'Abu Bakr Muhammad at-Turtushi (أبو بكر محمد بن الوليد الطرطوشي) (1126 – 1059 CE) (451 AH – 520 AH ), better known as At-Turtushi was one of the most prominent Andalussian political philosophers of the twelfth century. His book Kitāb Sirāj al-Mulūk (The Lamp of Kings) was one of the most important works of political theory to be produced in the medieval Islamic world. At-Turtushi was also an accomplished jurist in the Maliki school.

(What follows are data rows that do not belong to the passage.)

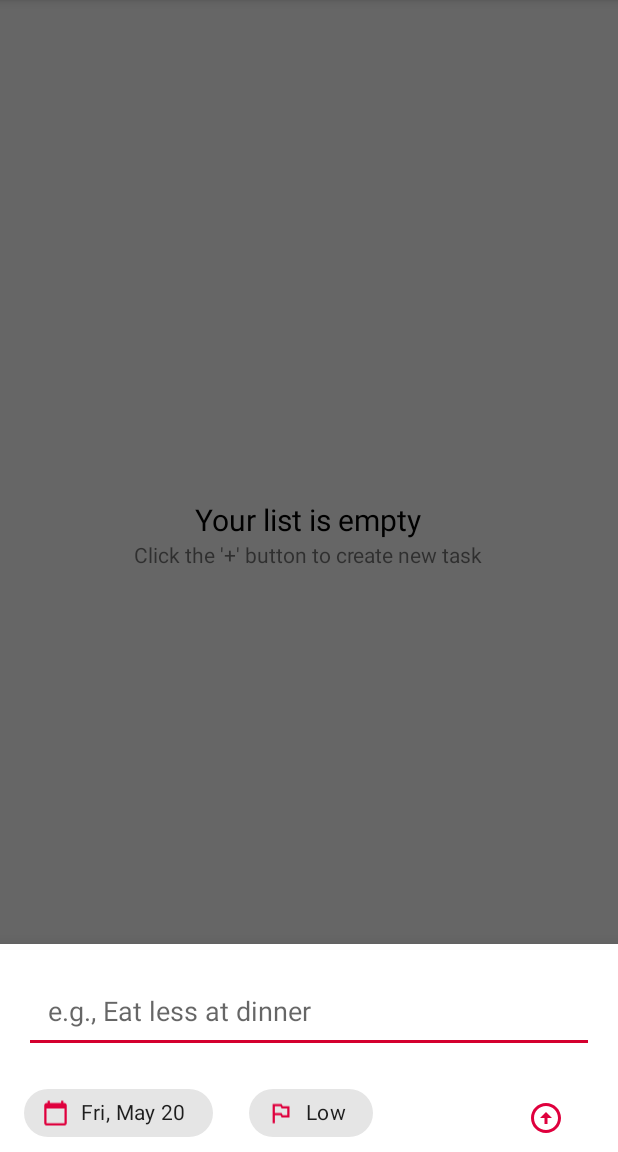
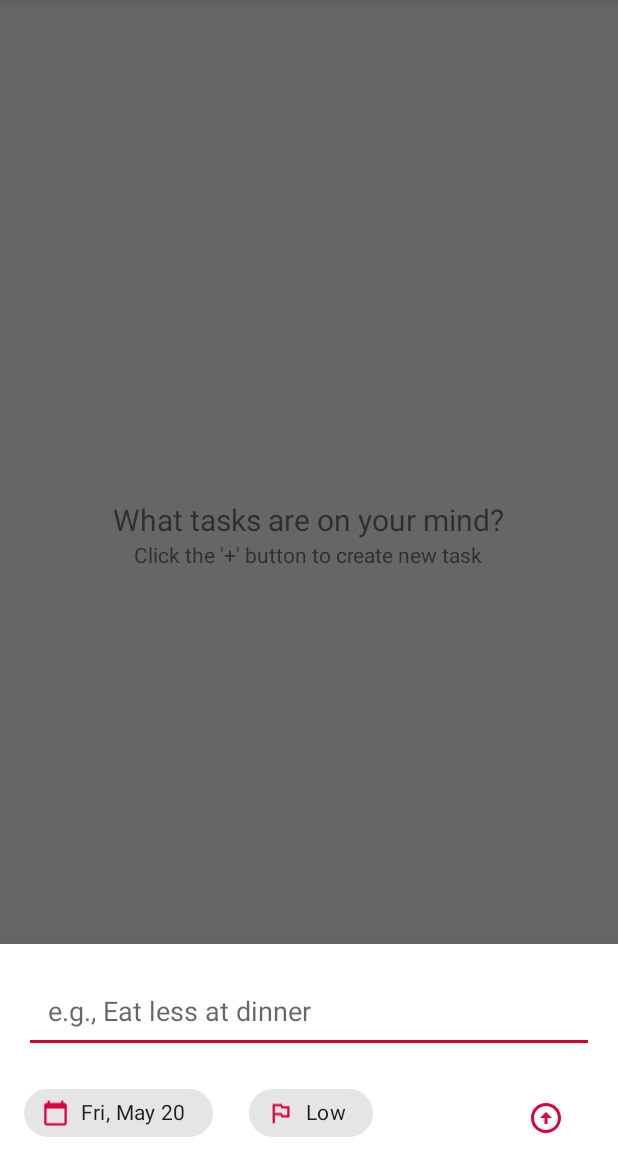
Before and after one commit to Rafae11o/Todoister, an Android app: the screen it shows after launch once a user with an empty profile is signed in (MainActivity), after a tap on an icon or button, on a phone screen of 412 x 824 dp, the part 84-1236 px from its top. Run offline under Robolectric (Android 15) with nearby library versions, the phone set to English and light mode, and no system bars; our stand-ins replace Firebase (no records; nobody signed in at launch, a user with empty details on screens opened directly).

Commit message:
Minor changes

```diff
--- a/app/src/main/java/com/rafael/todoister/MainActivity.java
+++ b/app/src/main/java/com/rafael/todoister/MainActivity.java
@@ -23,6 +23,7 @@ import android.view.View;
 import android.view.ViewGroup;
 import android.widget.LinearLayout;
 import android.widget.ProgressBar;
+import android.widget.TextView;
 
 import com.google.android.material.bottomsheet.BottomSheetBehavior;
 import com.google.android.material.chip.Chip;
@@ -31,7 +32,6 @@ import com.google.firebase.auth.FirebaseAuth;
 import com.firebase.ui.database.FirebaseRecyclerAdapter;
 import com.firebase.ui.database.FirebaseRecyclerOptions;
 
-import com.google.firebase.database.DataSnapshot;
 import com.rafael.todoister.model.SharedViewModel;
 import com.rafael.todoister.model.Task;
 import com.rafael.todoister.model.TaskViewModel;
@@ -106,8 +106,16 @@ public class MainActivity extends AppCompatActivity {
                 if (progressBar != null) {
                     progressBar.setVisibility(View.GONE);
                 }
-                LinearLayout emptyListMsgGroup = findViewById(R.id.empty_list_msg);
-                emptyListMsgGroup.setVisibility(getItemCount() == 0 ? View.VISIBLE : View.GONE);
+                if(getItemCount() == 0) {
+                    TextView emptyListHeader = findViewById(R.id.empty_list_header);
+                    emptyListHeader.setText(R.string.empty_list_header);
+                    TextView emptyListMsg = findViewById(R.id.empty_list_msg);
+                    emptyListMsg.setText(R.string.empty_list_msg);
+                    LinearLayout emptyListMsgGroup = findViewById(R.id.empty_list_msg_group);
+                    emptyListMsgGroup.setVisibility(getItemCount() == 0 ? View.VISIBLE : View.GONE);
+                } else if(findViewById(R.id.empty_list_msg_group).getVisibility() == View.VISIBLE) {
+                    findViewById(R.id.empty_list_msg_group).setVisibility(View.GONE);
+                }
             }
 
             @Override
--- a/app/src/main/res/layout/activity_main.xml
+++ b/app/src/main/res/layout/activity_main.xml
@@ -28,7 +28,7 @@
         android:layout_gravity="bottom|end"
         android:layout_margin="@dimen/fab_margin"
         app:srcCompat="@android:drawable/ic_input_add"
-        tools:ignore="ContentDescription" />
+        />
 
     <RelativeLayout
         android:layout_width="match_parent"
@@ -44,7 +44,7 @@
             />
 
         <LinearLayout
-            android:id="@+id/empty_list_msg"
+            android:id="@+id/empty_list_msg_group"
             android:layout_width="wrap_content"
             android:layout_height="wrap_content"
             android:layout_centerInParent="true"
@@ -53,16 +53,17 @@
             android:visibility="gone">
 
             <TextView
+                android:id="@+id/empty_list_header"
                 android:layout_width="wrap_content"
                 android:layout_height="wrap_content"
-                android:text="@string/empty_list"
-                android:textSize="20sp"
-                android:textColor="@color/mBlack"/>
+                android:text="@string/empty_list_header"
+                android:textSize="20sp"/>
 
             <TextView
+                android:id="@+id/empty_list_msg"
                 android:layout_width="wrap_content"
                 android:layout_height="wrap_content"
-                android:text="@string/empty_list_create_new_task_msg"/>
+                android:text="@string/empty_list_msg"/>
 
         </LinearLayout>
 
--- a/app/src/main/res/layout/bottom_sheet.xml
+++ b/app/src/main/res/layout/bottom_sheet.xml
@@ -6,7 +6,6 @@
     style="@style/Animation.Design.BottomSheetDialog"
     android:layout_width="match_parent"
     android:layout_height="match_parent"
-    android:background="#fff"
     app:behavior_hideable="false"
     app:behavior_peekHeight="@dimen/dimen_32"
     app:layout_behavior="com.google.android.material.bottomsheet.BottomSheetBehavior">
--- a/app/src/main/res/layout/todo_row.xml
+++ b/app/src/main/res/layout/todo_row.xml
@@ -19,6 +19,7 @@
             android:layout_height="40dp"
             android:layout_marginStart="8dp"
             android:padding="@dimen/dimen_0"
+            android:checked="false"
             app:layout_constraintStart_toStartOf="parent"
             app:layout_constraintTop_toTopOf="parent" />
 
--- a/app/src/main/res/values/colors.xml
+++ b/app/src/main/res/values/colors.xml
@@ -1,13 +1,12 @@
 <?xml version="1.0" encoding="utf-8"?>
 <resources>
-    <color name="purple_200">#FFBB86FC</color>
+    <color name="purple_200">#D4002F</color>
     <color name="purple_500">#D4002F</color>
     <color name="purple_700">#D4002F</color>
     <color name="teal_200">#D4002F</color>
     <color name="teal_700">#D4002F</color>
-    <color name="black">#FFF</color>
+    <color name="black">#000</color>
     <color name="white">#FFFFFFFF</color>
-    <color name="mBlack">#000</color>
     <color name="main_blue_200">#88D0FF</color>
     <color name="main_blue_500">#009DFF</color>
     <color name="main_blue_700">#0079FF</color>
--- a/app/src/main/res/values/strings.xml
+++ b/app/src/main/res/values/strings.xml
@@ -40,6 +40,6 @@
     <string name="updated_successfully">Task has been updated successfully</string>
     <string name="something_wrong_with_due_date_or_priority">Something wrong with priority or due date</string>
     <string name="log_out">Log out</string>
-    <string name="empty_list">Your list is empty</string>
-    <string name="empty_list_create_new_task_msg">Click the \'+\' button to create new task</string>
+    <string name="empty_list_header">What tasks are on your mind?</string>
+    <string name="empty_list_msg">Click the \'+\' button to create new task</string>
 </resources>
```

ِAbu Bakr was born in Tortosa in 1059 in the northern region of Al-Andalus at the Ebro Delta, at a time when the region had become increasingly fragmented and was divided into various taifa kingdoms. He first traveled to Zaragoza where he became a student under Abu al-Walid al-Baji, a famous scholar and poet. While in Spain, he also familiarised himself with the philosophical and political treatises of the Andalusian polymath Ibn Hazm.
He travelled for knowledge, seeking to educate himself from various scholars in different part of the Muslim world and went as far East as Baghdad. On his way he also stopped at Damascus, Aleppo, Cairo, and Alexandria. He eventually settled in Fatimid Alexandria where he taught at a madrassa. At-Turtushi strongly opposed the Ismaili ideology of the Fatimid dynasty in Egypt. He also issued a fatwa for Yusuf Ibn Tashfin, the Almoravid ruler of Al-Andulus (Muslim Spain) that allowed him to invade Spain and depose of the divided Taifa kingdoms. His most famous work was Siraj al-Muluk (سراج الملوك) (The Lamp of Kings) an important treatise on political theory.